2. Select a Practice.
Your answer does not have to be a profound “Aha!” moment. Perhaps you gravitated toward law due to your interest in a practice area. If so, describe why that practice area stood out to you and what experiences in your education or career have led you to this point. During job interviews, be sure to link your goals to the employer’s work in this area, including specific types of matters and tasks they handle.
3. Focus on Your Legal Career Goals.
Another angle is to discuss what you hope to achieve in your legal career and how these goals have put you on this career path. For example, are you focused on advocating for a specific group or spearheading policy change in a certain area? Sometimes the best answer is not something that has already happened, but rather one that you are determined to accomplish. This answer will convey to the listener that you are goal oriented and also will allow you to tie your future goals to the interviewer’s own work.
Your reasoning for pursuing a legal career says a lot about you to interviewers and new connections. Take time before your next interview or event to think about your reasons for entering the legal field. Prepare a response that genuinely conveys your motivations and goals with enough detail to make the response personal to you but not so much detail that you lose your audience. Then, practice answering the question out loud several times so you are comfortable responding at interview time.
A “day in the life” of a law firm summer associate looked a little different in 2020 because life was a little different in 2020.
Lawyers and law firms always need to be adept at adapting, whether to new regulations, surprising evidence, or evolving business trends, but the pandemic presented unique challenges.
If you have your sights set on starting your career in BigLaw, you likely have clear expectations for your summer associate experience.

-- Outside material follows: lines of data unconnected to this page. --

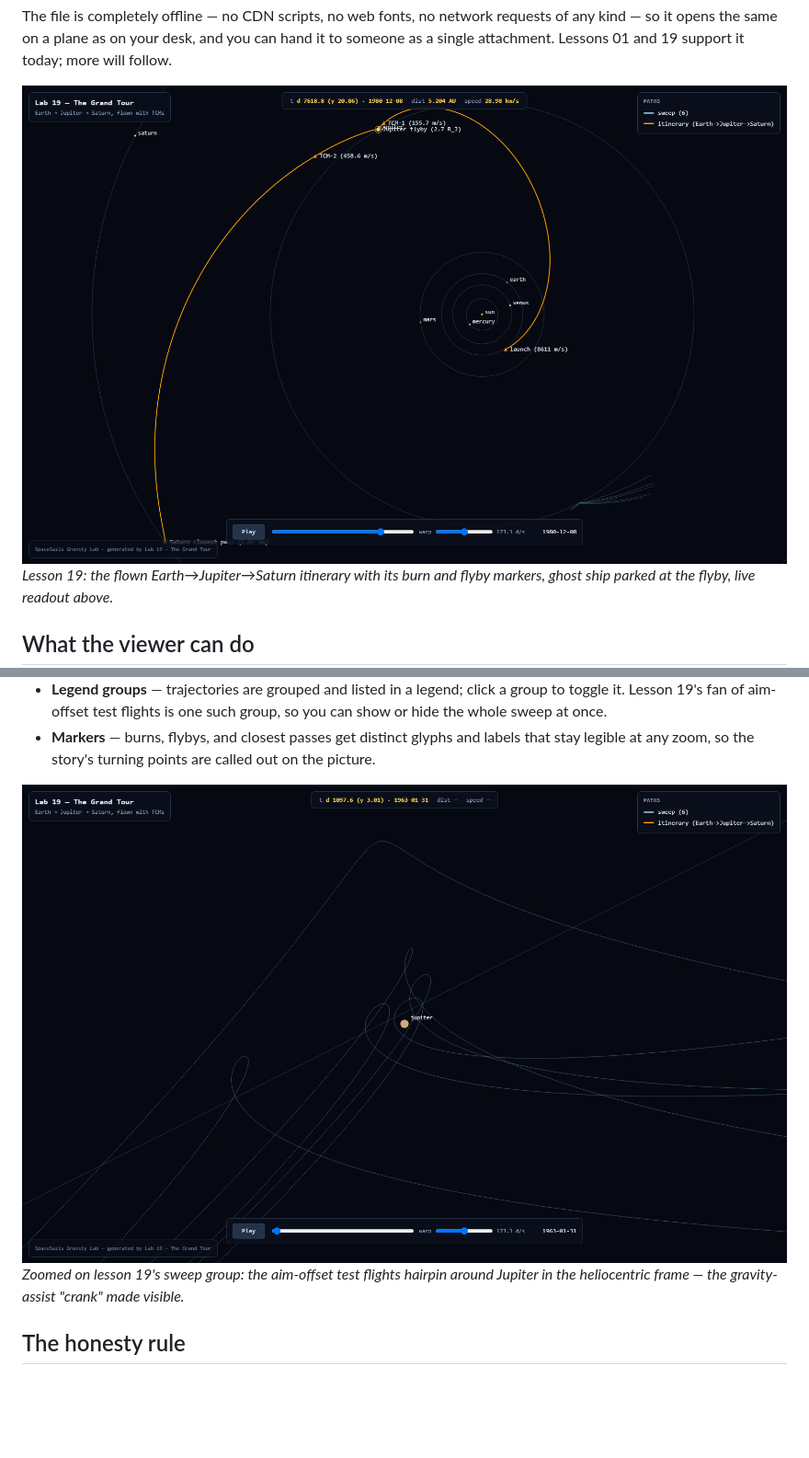
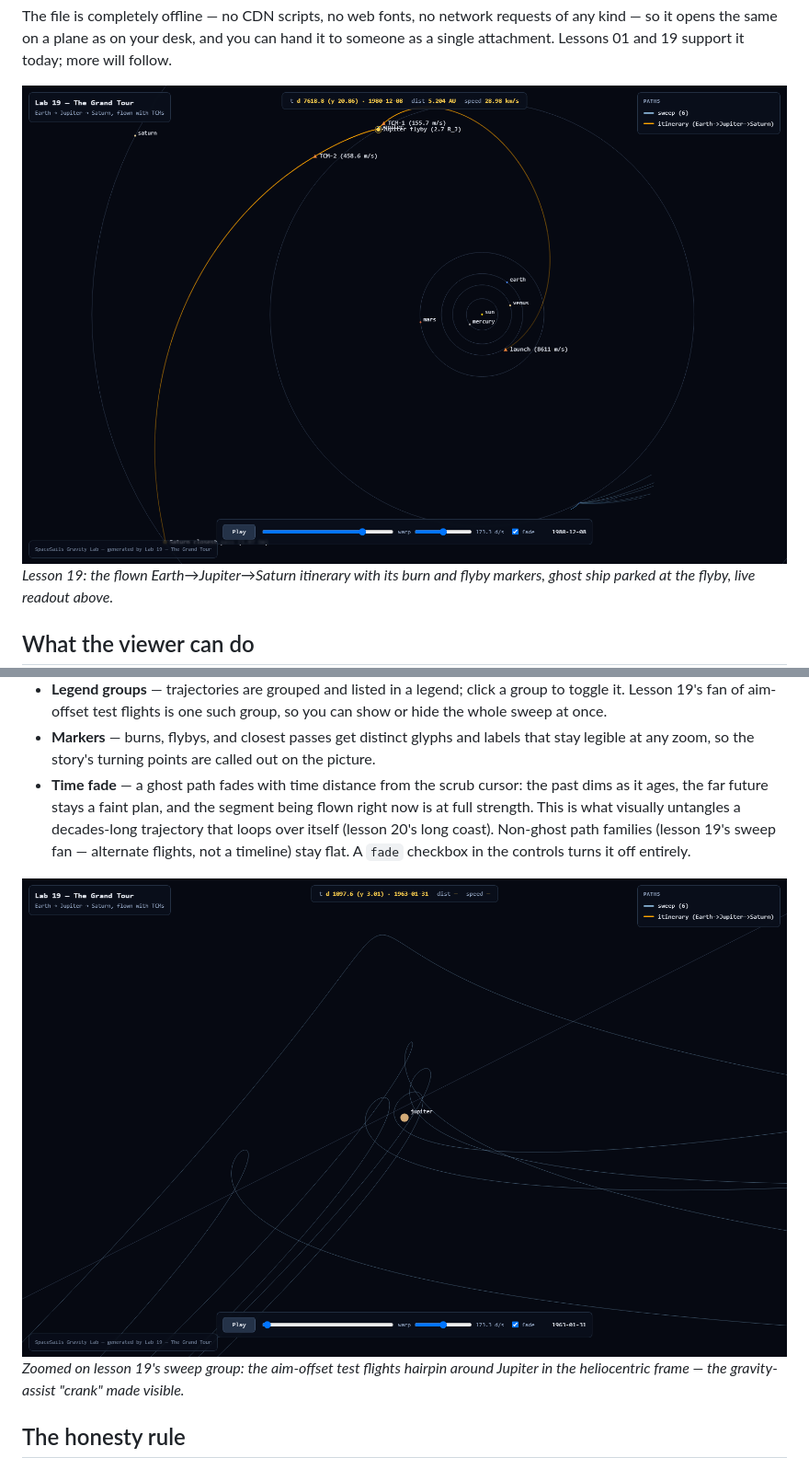
Before and after one commit to esoinila/SpaceSails, a Markdown page: docs/features/lab-viz.md, 2 parts joined by grey strips. Shown at 92% size. Rendered like a GitHub page; pictures changed too: docs/features/pics/lab-viz-flyby-fan.png, docs/features/pics/lab-viz-grand-tour.png; blank space fills up the shorter version.

```diff
--- a/docs/features/lab-viz.md
+++ b/docs/features/lab-viz.md
@@ -34,6 +34,11 @@ parked at the flyby, live readout above.*
   sweep at once.
 - **Markers** — burns, flybys, and closest passes get distinct glyphs and labels that stay legible
   at any zoom, so the story's turning points are called out on the picture.
+- **Time fade** — a ghost path fades with time distance from the scrub cursor: the past dims as
+  it ages, the far future stays a faint plan, and the segment being flown right now is at full
+  strength. This is what visually untangles a decades-long trajectory that loops over itself
+  (lesson 20's long coast). Non-ghost path families (lesson 19's sweep fan — alternate flights,
+  not a timeline) stay flat. A `fade` checkbox in the controls turns it off entirely.
 
 ![Lesson 19's crank fan: six aim offsets hairpinning around Jupiter](pics/lab-viz-flyby-fan.png)
 *Zoomed on lesson 19's sweep group: the aim-offset test flights hairpin around Jupiter in the
```
Also changed, not shown: docs/lab-viz-spec.md (+5 -0 lines), docs/features/pics/lab-viz-lab01-circle.png, docs/features/pics/lab-viz-long-goodbye.png, 1 other file.
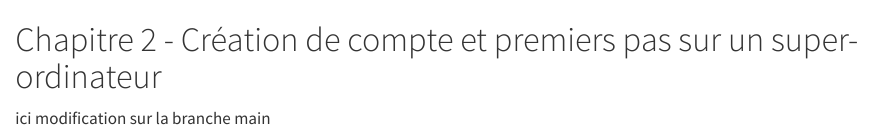
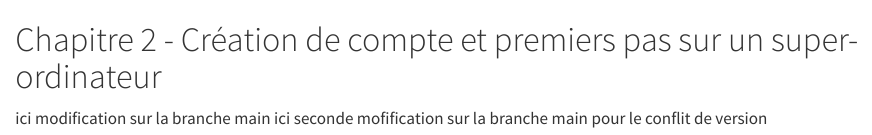
Before and after one commit to Sckende/QUARTO_BOOK_intro_grappes_calcul, a Quarto document (chapitre_2.qmd): the page in a window 1100 px wide, from its top. Rendered offline with R 4.5, knitr and Pandoc in place of Quarto, with nearby package versions.

Commit message:
tentative de creation de conflit de version - 2

```diff
--- a/chapitre_2.qmd
+++ b/chapitre_2.qmd
@@ -1,3 +1,4 @@
 # Chapitre 2 - Création de compte et premiers pas sur un super-ordinateur
 
 ici modification sur la branche main
+ici seconde mofification sur la branche main pour le conflit de version
```
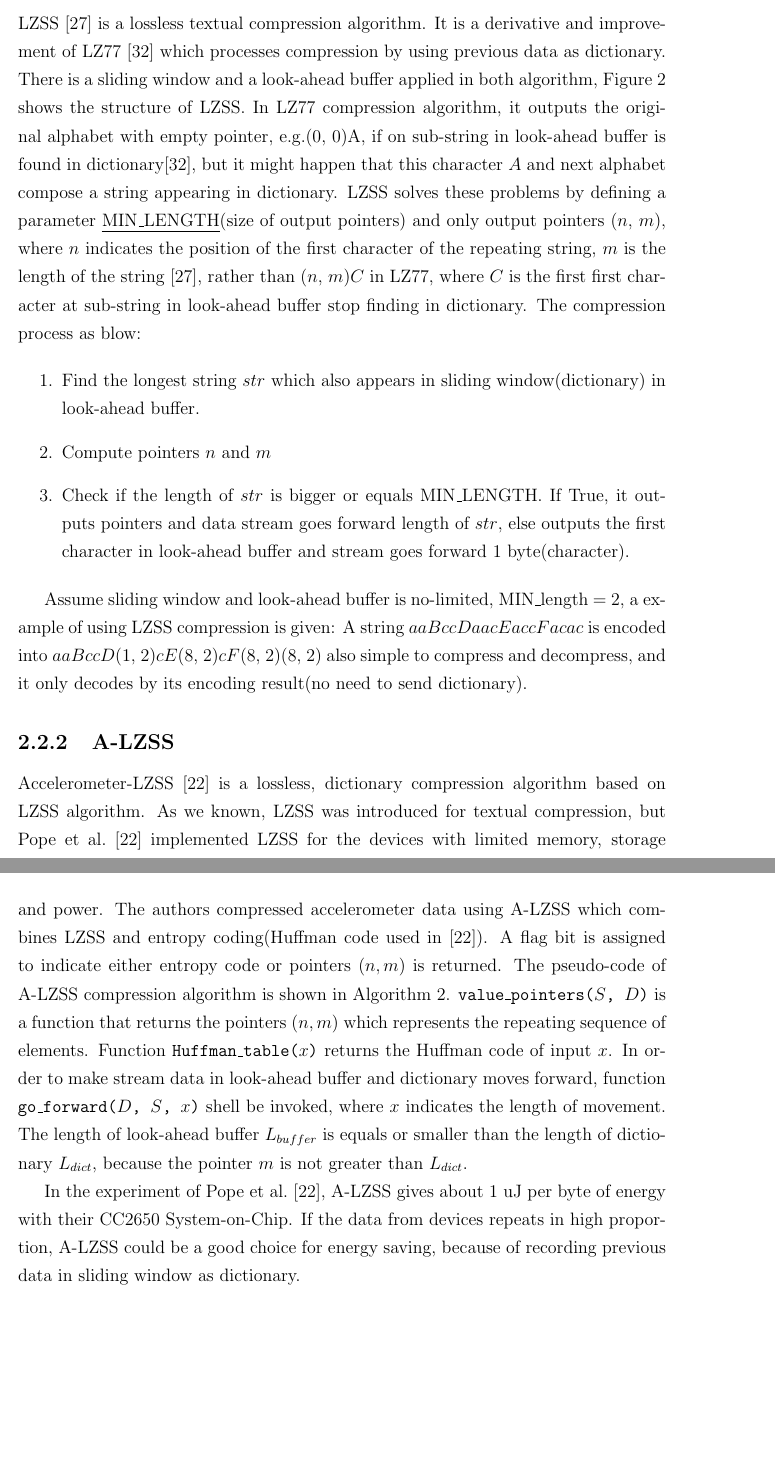
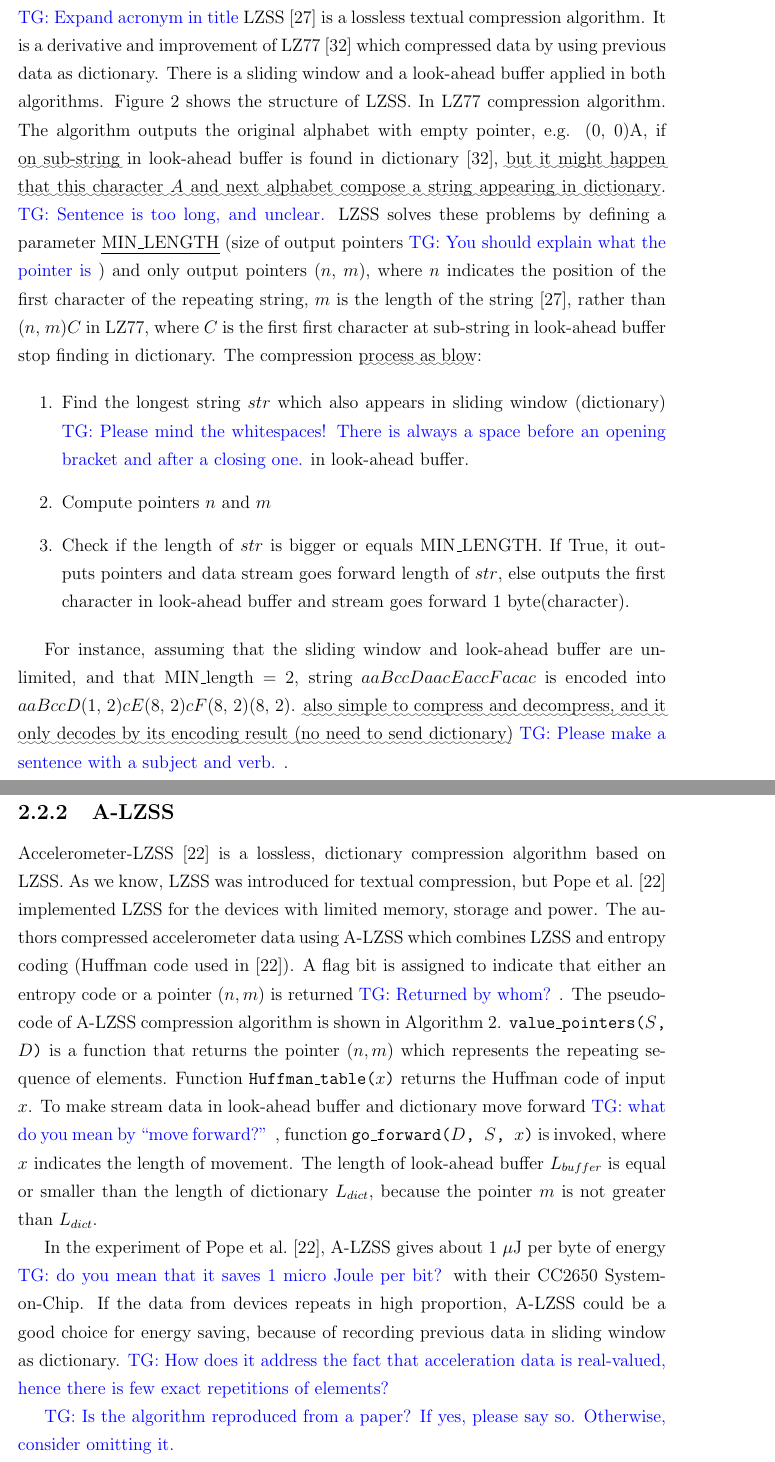
Before and after one commit to big-data-lab-team/report-data-streams, a LaTeX thesis (cuthesis.tex, which reads chapters/chapter2/section2.tex): two parts of pages 20 and 21 of 57 before the commit and two parts of pages 20 and 21 of 59 after it, joined at a grey line, cut so that both start at the same text, the shorter picture padded with empty space. Compiled offline with pdfLaTeX.

Commit message:
Comments on 2.2.{1-4}

```diff
--- a/chapters/chapter2/section2.tex
+++ b/chapters/chapter2/section2.tex
@@ -1,24 +1,27 @@
 \section{Lossless Compression}
 %\subsection{LZ77}
 \subsection{LZSS}
+\TG{Expand acronym in title}
 LZSS~\cite{storer1982data} is a lossless textual compression algorithm. It is a
-derivative and improvement of LZ77~\cite{ziv1977universal} which processes
-compression by using previous data as dictionary. There is a sliding window and
-a look-ahead buffer applied in both algorithm, Figure~\ref{fig:LZSS} shows the
-structure of LZSS. In LZ77 compression algorithm, it outputs the original
-alphabet with empty pointer, e.g.(0, 0)A, if on sub-string in look-ahead buffer
-is found in dictionary\cite{ziv1977universal}, but it might happen that this
-character $A$ and next alphabet compose a string appearing in dictionary. LZSS
-solves these problems by defining a parameter \emph{MIN\_LENGTH}(size of output
-pointers) and only output pointers ($n$, $m$), where $n$ indicates the position
+derivative and improvement of LZ77~\cite{ziv1977universal} which
+compressed data by using previous data as dictionary. There is a sliding window and
+a look-ahead buffer applied in both algorithms. Figure~\ref{fig:LZSS} shows the
+structure of LZSS. In LZ77 compression algorithm. The algorithm outputs the original
+alphabet with empty pointer, e.g. (0, 0)A, if \english{on sub-string} in look-ahead buffer
+is found in dictionary~\cite{ziv1977universal}, \english{but it might happen that this
+character $A$ and next alphabet compose a string appearing in dictionary}. \TG{Sentence is too long,
+and unclear.} LZSS
+solves these problems by defining a parameter \emph{MIN\_LENGTH} (size of output
+pointers \TG{You should explain what the pointer is}) and only output pointers ($n$, $m$), where $n$ indicates the position
 of the first character of the repeating string, $m$ is the length of the
 string~\cite{storer1982data}, rather than ($n$, $m$)$C$ in LZ77, where $C$ is
 the first first character at sub-string in look-ahead buffer stop finding in
-dictionary. The compression process as blow:
+dictionary. The compression \english{process as blow}:
 
 \begin{enumerate}
     \item Find the longest string $str$ which also appears in sliding
-    window(dictionary) in look-ahead buffer.
+    window (dictionary) \TG{Please mind the whitespaces! There is always a space before an opening
+    bracket and after a closing one.} in look-ahead buffer.
     \item Compute pointers $n$ and $m$
     \item Check if the length of $str$ is bigger or equals MIN\_LENGTH. If True,
     it outputs pointers and data stream goes forward length of $str$, else
@@ -26,11 +29,11 @@ dictionary. The compression process as blow:
     byte(character).
 \end{enumerate}
 
-Assume sliding window and look-ahead buffer is no-limited, MIN\_length = 2, a
-example of using LZSS compression is given: A string $aaBccDaacEaccFacac$ is
-encoded into $aaBccD$(1, 2)$cE$(8, 2)$cF$(8, 2)(8, 2) also simple to compress
-and decompress, and it only decodes by its encoding result(no need to send
-dictionary).
+For instance, assuming that the sliding window and look-ahead buffer are unlimited, and that MIN\_length = 2,
+ string $aaBccDaacEaccFacac$ is
+encoded into $aaBccD$(1, 2)$cE$(8, 2)$cF$(8, 2)(8, 2).  \english{also simple to compress
+and decompress, and it only decodes by its encoding result (no need to send
+dictionary)} \TG{Please make a sentence with a subject and verb.}.
 
 \begin{figure}
     \centering
@@ -41,26 +44,32 @@ dictionary).
 
 \subsection{A-LZSS}
 Accelerometer-LZSS~\cite{pope2018accelerometer} is a lossless, dictionary
-compression algorithm based on LZSS algorithm. As we known, LZSS was introduced
+compression algorithm based on LZSS. As we know, LZSS was introduced
 for textual compression, but Pope et al.~\cite{pope2018accelerometer}
 implemented LZSS for the devices with limited memory, storage and power. The
 authors compressed accelerometer data using A-LZSS which combines LZSS and
-entropy coding(Huffman code used in~\cite{pope2018accelerometer}). A flag bit is
-assigned to indicate either entropy code or pointers $(n, m)$ is returned. The
+entropy coding (Huffman code used in~\cite{pope2018accelerometer}). A flag bit is
+assigned to indicate that either an entropy code or a pointer $(n, m)$ is returned \TG{Returned by whom?}. The
 pseudo-code of A-LZSS compression algorithm is shown in
 Algorithm~\ref{algo:A-LZSS}. \texttt{value\_pointers($S$, $D$)} is a function
-that returns the pointers $(n, m)$ which represents the repeating sequence of
+that returns the pointer $(n, m)$ which represents the repeating sequence of
 elements. Function \texttt{Huffman\_table($x$)} returns the Huffman code of
-input $x$. In order to make stream data in look-ahead buffer and dictionary
-moves forward, function \texttt{go\_forward($D$, $S$, $x$)} shell be invoked,
+input $x$. To make stream data in look-ahead buffer and dictionary
+move forward \TG{what do you mean by ``move forward?''}, function \texttt{go\_forward($D$, $S$, $x$)} is invoked,
 where $x$ indicates the length of movement. The length of look-ahead buffer
-$L_{buffer}$ is equals or smaller than the length of dictionary $L_{dict}$,
+$L_{buffer}$ is equal or smaller than the length of dictionary $L_{dict}$,
 because the pointer $m$ is not greater than $L_{dict}$.
 
 In the experiment of Pope et al.~\cite{pope2018accelerometer}, A-LZSS gives
-about 1 uJ per byte of energy with their CC2650 System-on-Chip. If the data from
-devices repeats in high proportion, A-LZSS could be a good choice for energy
+about 1~$\mu$J per byte of energy \TG{do you mean that it saves 1 micro
+Joule per bit?} with their CC2650 System-on-Chip. If the data from devices
+repeats in high proportion, A-LZSS could be a good choice for energy
 saving, because of recording previous data in sliding window as dictionary.
+\TG{How does it address the fact that acceleration data is real-valued, hence
+there is few exact repetitions of elements?}
+
+\TG{Is the algorithm reproduced from a paper? If yes, please say so. Otherwise,
+consider omitting it.}
 \begin{algorithm}
 \begin{algorithmic}[1]
 \Input
```
Also changed, not shown: chapters/chapter2/section2.tex (60 more changed lines).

However, the COVID-19 pandemic forced change, including to summer associate programs and their accompanying interview processes, and it might seem intimidating to ask about these changes while doing your pre-interview employer research.
Getting through law school takes extreme dedication, stamina, and pure grit—long days, late hours, grueling study sessions, and more. I bet there were times you wanted to give up, but it’s the “can’t stop, won’t stop” attitude that kept your fire burning.
As if being a law student or attorney isn't stressful enough, the global COVID-19 pandemic has ratcheted up anxieties (both large and small) ten-fold. We are all adjusting to new norms on a daily basis and, from double-layered masks to meditation, workout routines to television binging, we all have coping mechanisms that give us a sense of control.
We’ve reached that magical time of year—On-Campus Interviews, or “OCI,” when rising 2Ls across the country are trying on suits, buying portfolios, rehearsing answers to common interview questions, and pouring over the websites for the firms on their schedules in a frantic attempt to tell them apart. Some law students may be eagerly looking forward to OCI, but many approach OCI with some combination of anxiety, exhaustion, and possibly even dread.
Whether you’re a student or a young professional starting out in your new career, you’ve no doubt experienced some of the ups and downs that are often associated with reaching your goals. Hitting a low point can cause even the best of us to lose our motivation, or worse yet, throw in the towel all together.
The cost of attending three years of law school can be a significant financial commitment, and crushing student loan debt is often an unfortunate byproduct. From 1985 to 2019—after adjusting for inflation—the cost of attending a private law school increased 276%, and the cost of going to a public school was 592% higher.